Too often the books require you to follow the author’s investing strategy to the Letter. Or the book is too dense and difficult to read through.
Even though I have a Masters degree in library science I’ll stop reading any book that doesn’t hook me.
My all-time favorite finance book is Simple Money by Tim Maurer. It’s short and detailed and not a read you’ll have to plod through.
The Rachel Rodgers book above is impressive too. Her life experiences that she talks about are what pulled me into reading her guide.
Coming from a family that had to count every cent Rodgers saved up $33 in quarters and rolled them up.
As a teen she was going outlet shopping with well-off friends.

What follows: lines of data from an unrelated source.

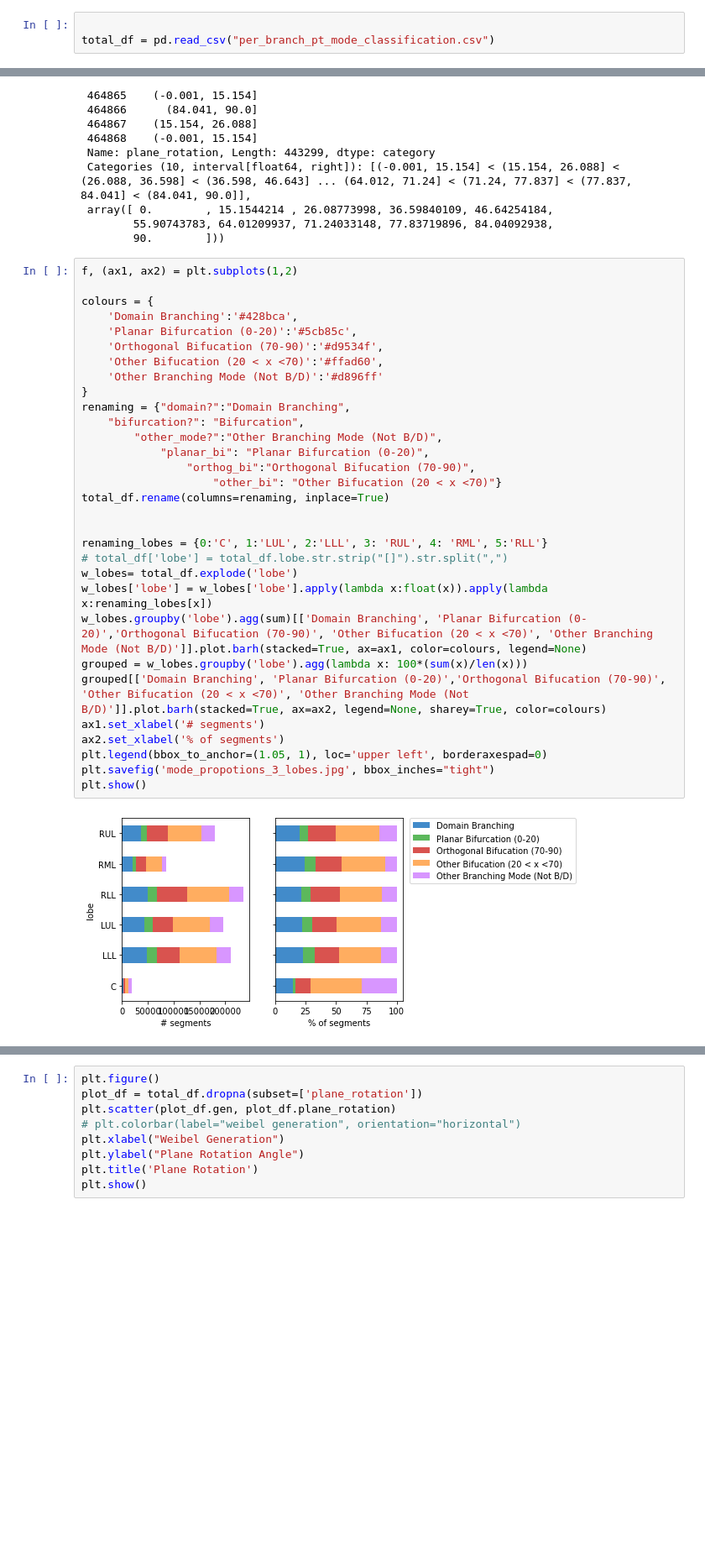
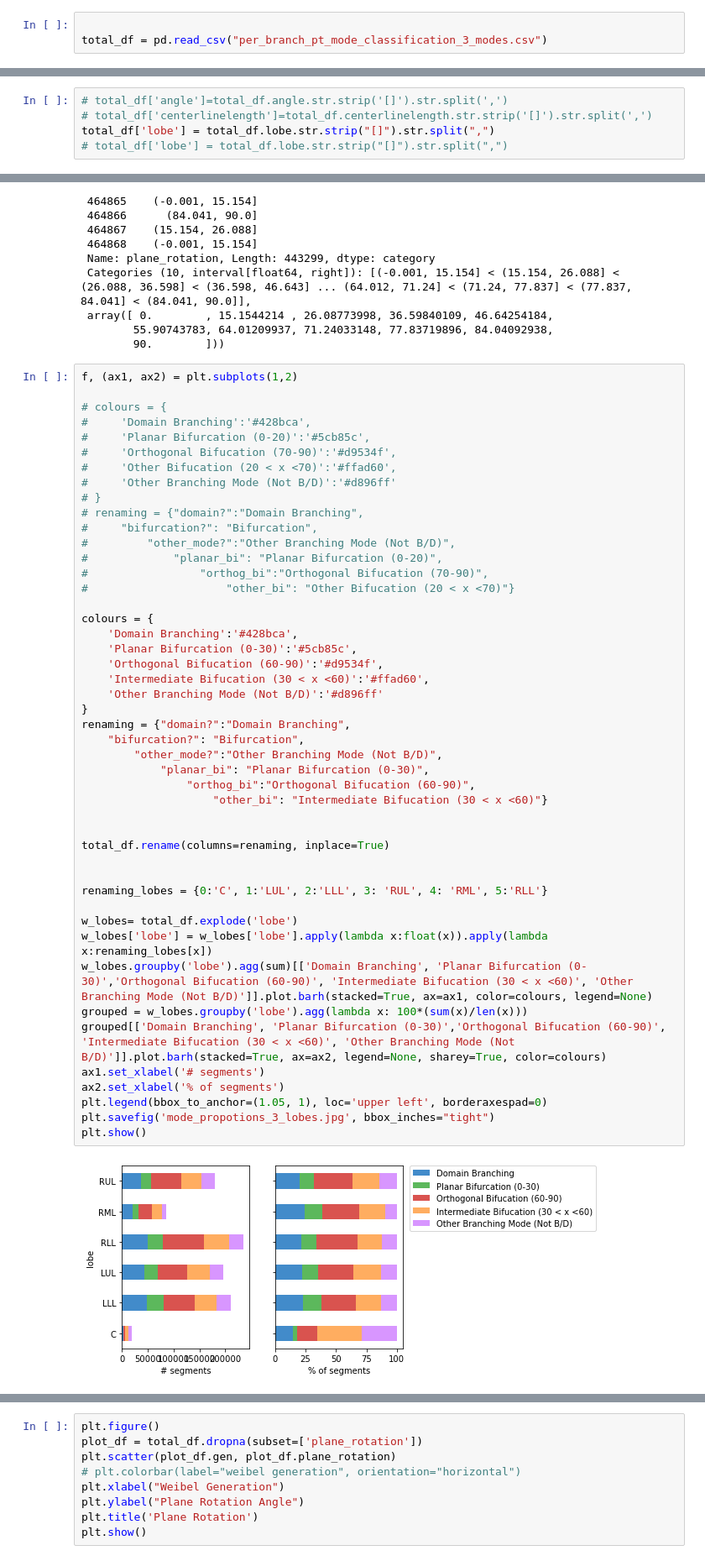
Before and after one commit to s-n-naik/airway_exploration, a Jupyter notebook: Mode_Exploration_v2.ipynb, the cells around one changed output, grey strips where cells are left out. Shown at 84% size. Drawn from its saved outputs; the diff is of its cells as text; blank space fills up the shorter version.

```diff
--- a/Mode_Exploration_v2.ipynb
+++ b/Mode_Exploration_v2.ipynb
@@ -12,8 +15,13 @@ from tqdm.notebook import tqdm
 # %%
 
-total_df = pd.read_csv("per_branch_pt_mode_classification.csv")
+total_df = pd.read_csv("per_branch_pt_mode_classification_3_modes.csv")
 # %%
 total_df.plane_rotation.hist(bins=9)
 # %% [output]
 <AxesSubplot:>
 [figure]
+# %%
+# total_df['angle']=total_df.angle.str.strip('[]').str.split(',')
+# total_df['centerlinelength']=total_df.centerlinelength.str.strip('[]').str.split(',')
+total_df['lobe'] = total_df.lobe.str.strip("[]").str.split(",")
+# total_df['lobe'] = total_df.lobe.str.strip("[]").str.split(",")
@@ -101,34 +111,50 @@ pd.qcut(total_df.plane_rotation.dropna(), 10, labels=None, retbins=True)
 # %%
 f, (ax1, ax2) = plt.subplots(1,2)
 
+# colours = {
+#     'Domain Branching':'#428bca',
+#     'Planar Bifurcation (0-20)':'#5cb85c',
+#     'Orthogonal Bifucation (70-90)':'#d9534f',
+#     'Other Bifucation (20 < x <70)':'#ffad60',
+#     'Other Branching Mode (Not B/D)':'#d896ff'
+# }
+# renaming = {"domain?":"Domain Branching",
+#     "bifurcation?": "Bifurcation",
+#         "other_mode?":"Other Branching Mode (Not B/D)",
+#             "planar_bi": "Planar Bifurcation (0-20)",
+#                 "orthog_bi":"Orthogonal Bifucation (70-90)",
+#                     "other_bi": "Other Bifucation (20 < x <70)"}
+
 colours = {
     'Domain Branching':'#428bca',
-    'Planar Bifurcation (0-20)':'#5cb85c',
-    'Orthogonal Bifucation (70-90)':'#d9534f',
-    'Other Bifucation (20 < x <70)':'#ffad60',
+    'Planar Bifurcation (0-30)':'#5cb85c',
+    'Orthogonal Bifucation (60-90)':'#d9534f',
+    'Intermediate Bifucation (30 < x <60)':'#ffad60',
     'Other Branching Mode (Not B/D)':'#d896ff'
 }
 renaming = {"domain?":"Domain Branching",
     "bifurcation?": "Bifurcation",
         "other_mode?":"Other Branching Mode (Not B/D)",
-            "planar_bi": "Planar Bifurcation (0-20)",
-                "orthog_bi":"Orthogonal Bifucation (70-90)",
-                    "other_bi": "Other Bifucation (20 < x <70)"}
+            "planar_bi": "Planar Bifurcation (0-30)",
+                "orthog_bi":"Orthogonal Bifucation (60-90)",
+                    "other_bi": "Intermediate Bifucation (30 < x <60)"}
+
+
 total_df.rename(columns=renaming, inplace=True)
 
 
 renaming_lobes = {0:'C', 1:'LUL', 2:'LLL', 3: 'RUL', 4: 'RML', 5:'RLL'}
-# total_df['lobe'] = total_df.lobe.str.strip("[]").str.split(",")
+
 w_lobes= total_df.explode('lobe')
 w_lobes['lobe'] = w_lobes['lobe'].apply(lambda x:float(x)).apply(lambda x:renaming_lobes[x])
-w_lobes.groupby('lobe').agg(sum)[['Domain Branching', 'Planar Bifurcation (0-20)','Orthogonal Bifucation (70-90)', 'Other Bifucation (20 < x <70)', 'Other Branching Mode (Not B/D)']].plot.barh(stacked=True, ax=ax1, color=colours, legend=None)
+w_lobes.groupby('lobe').agg(sum)[['Domain Branching', 'Planar Bifurcation (0-30)','Orthogonal Bifucation (60-90)', 'Intermediate Bifucation (30 < x <60)', 'Other Branching Mode (Not B/D)']].plot.barh(stacked=True, ax=ax1, color=colours, legend=None)
 grouped = w_lobes.groupby('lobe').agg(lambda x: 100*(sum(x)/len(x)))
-grouped[['Domain Branching', 'Planar Bifurcation (0-20)','Orthogonal Bifucation (70-90)', 'Other Bifucation (20 < x <70)', 'Other Branching Mode (Not B/D)']].plot.barh(stacked=True, ax=ax2, legend=None, sharey=True, color=colours)
+grouped[['Domain Branching', 'Planar Bifurcation (0-30)','Orthogonal Bifucation (60-90)', 'Intermediate Bifucation (30 < x <60)', 'Other Branching Mode (Not B/D)']].plot.barh(stacked=True, ax=ax2, legend=None, sharey=True, color=colours)
 ax1.set_xlabel('# segments')
 ax2.set_xlabel('% of segments')
 plt.legend(bbox_to_anchor=(1.05, 1), loc='upper left', borderaxespad=0)
 plt.savefig('mode_propotions_3_lobes.jpg', bbox_inches="tight")
 plt.show()
 # %% [output]
-[figure, old version]
+[figure, new version]
 # %%
```
Also changed, not shown: parts of 8 cells of this notebook, 2 other files.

After they had left one store she went to the register on her own. Plunked down her $33 in quarter rolls to buy a wallet.
Rodgers today is a financial empowerment Activist. How telling that her first solo hard-earned purchase was a wallet.
Anyone who becomes well off should help others who are less fortunate.
Engaging in acts of conscious charity that empower others to have a better life should not be seen as “giving handouts.”
I was given a handout until I no longer needed to rely on outside income.
For others having a job isn’t possible. My motto in life is: “No Judgments.”
It’s so inspiring to read Rachel Rodgers finance-and-memoir book rolled into one.
I understand the benefit of having characters in books and authors that represent a person like you.
When browsing the personal finance section I’m keen to see if women authors are on these shelves.
Right away I grabbed onto the book Rachel Rodgers wrote.
We should all be millionaires is a great finance guide. I’m going to install it on my iPad.